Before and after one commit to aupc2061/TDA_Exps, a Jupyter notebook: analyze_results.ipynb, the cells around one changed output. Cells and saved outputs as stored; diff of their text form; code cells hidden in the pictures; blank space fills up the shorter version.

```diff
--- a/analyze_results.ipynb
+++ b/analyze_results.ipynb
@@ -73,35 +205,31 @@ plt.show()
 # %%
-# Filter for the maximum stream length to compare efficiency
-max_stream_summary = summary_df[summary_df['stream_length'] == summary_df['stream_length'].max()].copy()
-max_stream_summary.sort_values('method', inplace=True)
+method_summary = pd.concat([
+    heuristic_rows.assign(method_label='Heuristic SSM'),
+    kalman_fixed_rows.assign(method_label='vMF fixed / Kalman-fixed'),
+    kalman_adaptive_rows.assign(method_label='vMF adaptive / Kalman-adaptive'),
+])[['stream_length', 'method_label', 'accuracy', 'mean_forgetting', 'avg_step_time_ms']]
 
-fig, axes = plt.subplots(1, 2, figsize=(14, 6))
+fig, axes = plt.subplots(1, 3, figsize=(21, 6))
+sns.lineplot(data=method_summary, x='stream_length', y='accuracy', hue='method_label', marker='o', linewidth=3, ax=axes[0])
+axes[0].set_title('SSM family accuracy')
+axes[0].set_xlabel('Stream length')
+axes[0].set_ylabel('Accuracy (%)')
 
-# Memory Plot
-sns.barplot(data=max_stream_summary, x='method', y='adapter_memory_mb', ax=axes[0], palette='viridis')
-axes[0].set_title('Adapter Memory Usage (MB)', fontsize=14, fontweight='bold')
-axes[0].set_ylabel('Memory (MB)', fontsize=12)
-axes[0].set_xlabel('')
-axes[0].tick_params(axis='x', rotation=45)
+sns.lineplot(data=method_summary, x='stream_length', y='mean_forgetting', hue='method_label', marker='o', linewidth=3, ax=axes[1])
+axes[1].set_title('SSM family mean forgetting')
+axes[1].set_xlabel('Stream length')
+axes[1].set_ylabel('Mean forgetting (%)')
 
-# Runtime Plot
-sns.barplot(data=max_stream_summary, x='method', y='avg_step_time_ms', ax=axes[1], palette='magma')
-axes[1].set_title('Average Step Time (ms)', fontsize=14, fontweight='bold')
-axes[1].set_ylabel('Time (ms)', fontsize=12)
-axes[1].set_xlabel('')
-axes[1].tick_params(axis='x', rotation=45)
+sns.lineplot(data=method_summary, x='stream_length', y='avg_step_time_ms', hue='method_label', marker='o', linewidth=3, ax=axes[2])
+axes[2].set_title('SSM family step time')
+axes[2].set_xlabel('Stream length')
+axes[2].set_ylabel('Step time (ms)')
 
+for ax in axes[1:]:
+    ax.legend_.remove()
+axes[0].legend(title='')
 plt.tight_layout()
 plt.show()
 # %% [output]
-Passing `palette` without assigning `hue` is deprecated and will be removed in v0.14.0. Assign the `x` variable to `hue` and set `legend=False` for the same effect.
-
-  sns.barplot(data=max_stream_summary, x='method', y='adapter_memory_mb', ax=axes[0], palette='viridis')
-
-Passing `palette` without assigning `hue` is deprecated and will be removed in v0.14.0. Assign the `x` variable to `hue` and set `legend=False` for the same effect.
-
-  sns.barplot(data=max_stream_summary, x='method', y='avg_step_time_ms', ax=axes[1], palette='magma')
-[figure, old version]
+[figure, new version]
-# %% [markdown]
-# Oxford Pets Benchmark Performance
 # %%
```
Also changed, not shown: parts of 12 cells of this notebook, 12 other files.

**What is being asked**
Each record above is to be reproduced exactly, in full.

**Answer section**
Before and after one commit to aupc2061/TDA_Exps, a Jupyter notebook: analyze_results.ipynb, the cells around one changed output. Cells and saved outputs as stored; diff of their text form; code cells hidden in the pictures; blank space fills up the shorter version.

```diff
--- a/analyze_results.ipynb
+++ b/analyze_results.ipynb
@@ -73,35 +205,31 @@ plt.show()
 # %%
-# Filter for the maximum stream length to compare efficiency
-max_stream_summary = summary_df[summary_df['stream_length'] == summary_df['stream_length'].max()].copy()
-max_stream_summary.sort_values('method', inplace=True)
+method_summary = pd.concat([
+    heuristic_rows.assign(method_label='Heuristic SSM'),
+    kalman_fixed_rows.assign(method_label='vMF fixed / Kalman-fixed'),
+    kalman_adaptive_rows.assign(method_label='vMF adaptive / Kalman-adaptive'),
+])[['stream_length', 'method_label', 'accuracy', 'mean_forgetting', 'avg_step_time_ms']]
 
-fig, axes = plt.subplots(1, 2, figsize=(14, 6))
+fig, axes = plt.subplots(1, 3, figsize=(21, 6))
+sns.lineplot(data=method_summary, x='stream_length', y='accuracy', hue='method_label', marker='o', linewidth=3, ax=axes[0])
+axes[0].set_title('SSM family accuracy')
+axes[0].set_xlabel('Stream length')
+axes[0].set_ylabel('Accuracy (%)')
 
-# Memory Plot
-sns.barplot(data=max_stream_summary, x='method', y='adapter_memory_mb', ax=axes[0], palette='viridis')
-axes[0].set_title('Adapter Memory Usage (MB)', fontsize=14, fontweight='bold')
-axes[0].set_ylabel('Memory (MB)', fontsize=12)
-axes[0].set_xlabel('')
-axes[0].tick_params(axis='x', rotation=45)
+sns.lineplot(data=method_summary, x='stream_length', y='mean_forgetting', hue='method_label', marker='o', linewidth=3, ax=axes[1])
+axes[1].set_title('SSM family mean forgetting')
+axes[1].set_xlabel('Stream length')
+axes[1].set_ylabel('Mean forgetting (%)')
 
-# Runtime Plot
-sns.barplot(data=max_stream_summary, x='method', y='avg_step_time_ms', ax=axes[1], palette='magma')
-axes[1].set_title('Average Step Time (ms)', fontsize=14, fontweight='bold')
-axes[1].set_ylabel('Time (ms)', fontsize=12)
-axes[1].set_xlabel('')
-axes[1].tick_params(axis='x', rotation=45)
+sns.lineplot(data=method_summary, x='stream_length', y='avg_step_time_ms', hue='method_label', marker='o', linewidth=3, ax=axes[2])
+axes[2].set_title('SSM family step time')
+axes[2].set_xlabel('Stream length')
+axes[2].set_ylabel('Step time (ms)')
 
+for ax in axes[1:]:
+    ax.legend_.remove()
+axes[0].legend(title='')
 plt.tight_layout()
 plt.show()
 # %% [output]
-Passing `palette` without assigning `hue` is deprecated and will be removed in v0.14.0. Assign the `x` variable to `hue` and set `legend=False` for the same effect.
-
-  sns.barplot(data=max_stream_summary, x='method', y='adapter_memory_mb', ax=axes[0], palette='viridis')
-
-Passing `palette` without assigning `hue` is deprecated and will be removed in v0.14.0. Assign the `x` variable to `hue` and set `legend=False` for the same effect.
-
-  sns.barplot(data=max_stream_summary, x='method', y='avg_step_time_ms', ax=axes[1], palette='magma')
-[figure, old version]
+[figure, new version]
-# %% [markdown]
-# Oxford Pets Benchmark Performance
 # %%
```
Also changed, not shown: parts of 12 cells of this notebook, 12 other files.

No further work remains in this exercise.